§ What you are asked to do: Search through the entries for the word "Generate" and copy every line that has it.

Material to process START

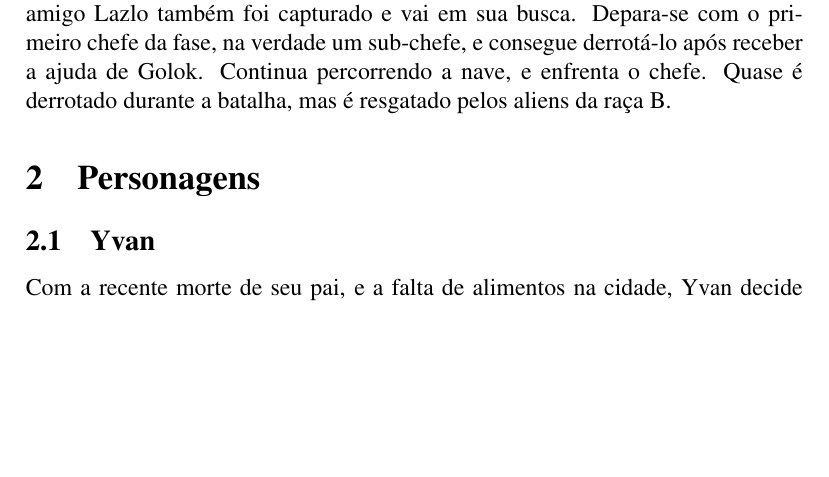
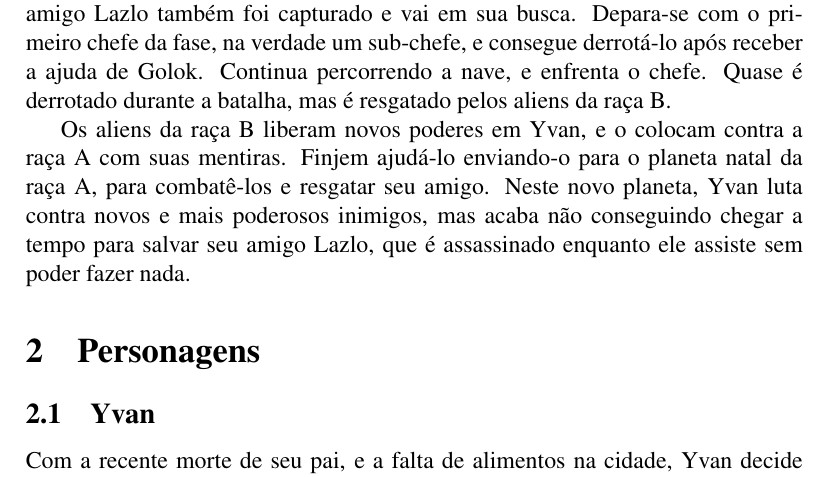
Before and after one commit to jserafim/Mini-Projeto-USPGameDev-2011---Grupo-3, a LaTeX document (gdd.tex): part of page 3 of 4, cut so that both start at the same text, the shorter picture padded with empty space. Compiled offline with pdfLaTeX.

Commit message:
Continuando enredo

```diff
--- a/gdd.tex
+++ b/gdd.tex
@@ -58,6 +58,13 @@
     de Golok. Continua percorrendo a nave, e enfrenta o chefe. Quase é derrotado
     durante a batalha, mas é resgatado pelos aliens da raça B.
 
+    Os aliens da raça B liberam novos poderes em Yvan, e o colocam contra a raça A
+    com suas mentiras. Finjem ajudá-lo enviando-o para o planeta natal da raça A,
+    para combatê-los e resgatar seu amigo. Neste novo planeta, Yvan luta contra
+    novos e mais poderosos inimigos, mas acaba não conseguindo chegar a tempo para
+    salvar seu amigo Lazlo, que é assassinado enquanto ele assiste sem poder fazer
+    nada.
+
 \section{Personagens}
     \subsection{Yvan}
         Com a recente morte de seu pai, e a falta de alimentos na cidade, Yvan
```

Material to process END
Material to process START

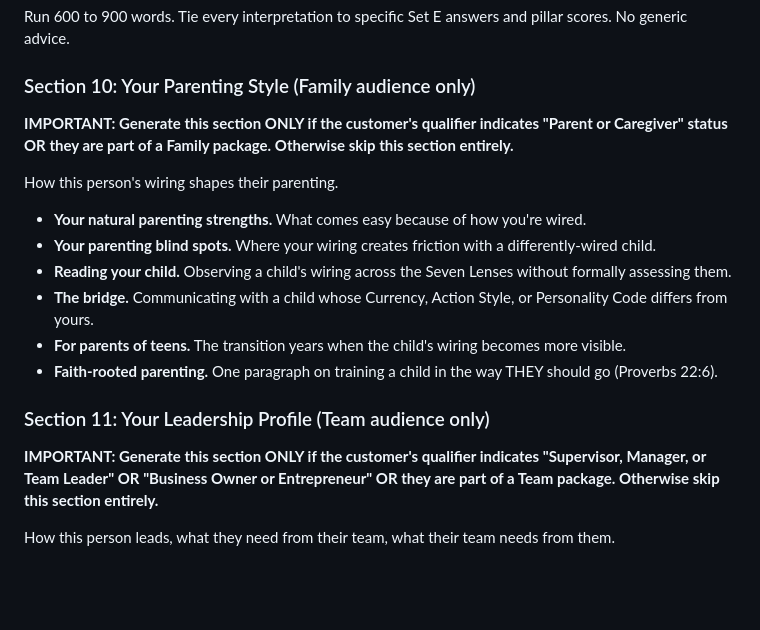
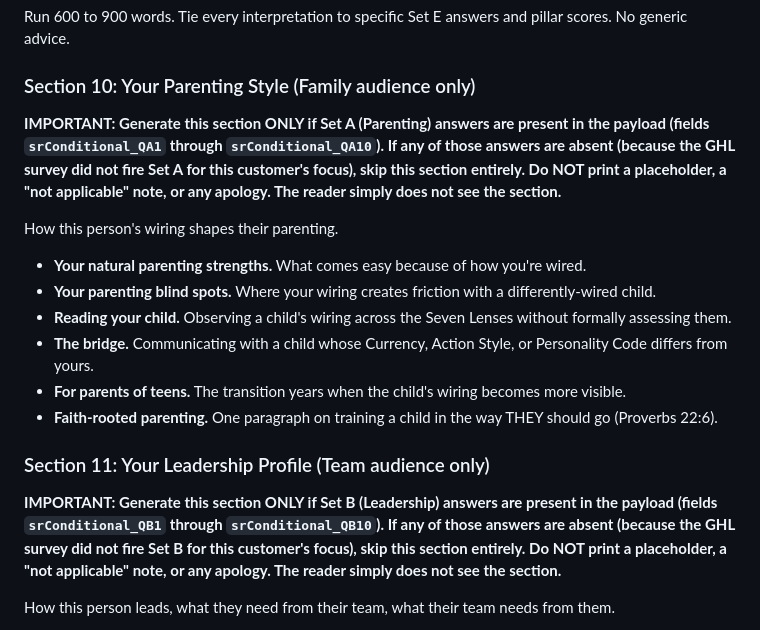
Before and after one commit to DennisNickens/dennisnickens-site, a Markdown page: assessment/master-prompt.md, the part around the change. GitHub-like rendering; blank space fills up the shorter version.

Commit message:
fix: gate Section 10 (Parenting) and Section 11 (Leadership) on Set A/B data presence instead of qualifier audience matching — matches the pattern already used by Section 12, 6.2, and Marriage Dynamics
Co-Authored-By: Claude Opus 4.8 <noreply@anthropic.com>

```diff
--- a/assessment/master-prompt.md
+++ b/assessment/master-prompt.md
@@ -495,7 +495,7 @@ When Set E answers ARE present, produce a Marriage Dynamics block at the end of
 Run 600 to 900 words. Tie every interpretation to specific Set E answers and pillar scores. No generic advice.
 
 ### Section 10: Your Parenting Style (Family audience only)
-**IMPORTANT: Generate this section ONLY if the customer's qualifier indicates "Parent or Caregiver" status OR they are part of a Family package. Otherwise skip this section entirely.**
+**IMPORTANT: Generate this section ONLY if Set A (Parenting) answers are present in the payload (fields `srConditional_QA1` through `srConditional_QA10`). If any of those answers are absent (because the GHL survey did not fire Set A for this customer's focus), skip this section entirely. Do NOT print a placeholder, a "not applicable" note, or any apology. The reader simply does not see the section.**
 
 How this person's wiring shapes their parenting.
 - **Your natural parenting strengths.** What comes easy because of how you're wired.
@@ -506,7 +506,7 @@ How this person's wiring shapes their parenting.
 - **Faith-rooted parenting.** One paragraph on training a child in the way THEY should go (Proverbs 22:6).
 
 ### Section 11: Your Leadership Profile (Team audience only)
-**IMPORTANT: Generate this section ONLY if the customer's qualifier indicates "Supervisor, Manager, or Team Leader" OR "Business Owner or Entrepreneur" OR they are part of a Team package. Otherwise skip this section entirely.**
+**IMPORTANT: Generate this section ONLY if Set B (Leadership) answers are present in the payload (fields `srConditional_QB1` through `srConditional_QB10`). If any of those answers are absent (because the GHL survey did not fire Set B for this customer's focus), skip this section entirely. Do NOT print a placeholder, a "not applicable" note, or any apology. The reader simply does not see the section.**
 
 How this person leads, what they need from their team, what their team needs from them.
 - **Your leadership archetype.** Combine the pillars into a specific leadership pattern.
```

Material to process END

§ Answer section:
-**IMPORTANT: Generate this section ONLY if the customer's qualifier indicates "Parent or Caregiver" status OR they are part of a Family package. Otherwise skip this section entirely.**
+**IMPORTANT: Generate this section ONLY if Set A (Parenting) answers are present in the payload (fields `srConditional_QA1` through `srConditional_QA10`). If any of those answers are absent (because the GHL survey did not fire Set A for this customer's focus), skip this section entirely. Do NOT print a placeholder, a "not applicable" note, or any apology. The reader simply does not see the section.**
-**IMPORTANT: Generate this section ONLY if the customer's qualifier indicates "Supervisor, Manager, or Team Leader" OR "Business Owner or Entrepreneur" OR they are part of a Team package. Otherwise skip this section entirely.**
+**IMPORTANT: Generate this section ONLY if Set B (Leadership) answers are present in the payload (fields `srConditional_QB1` through `srConditional_QB10`). If any of those answers are absent (because the GHL survey did not fire Set B for this customer's focus), skip this section entirely. Do NOT print a placeholder, a "not applicable" note, or any apology. The reader simply does not see the section.**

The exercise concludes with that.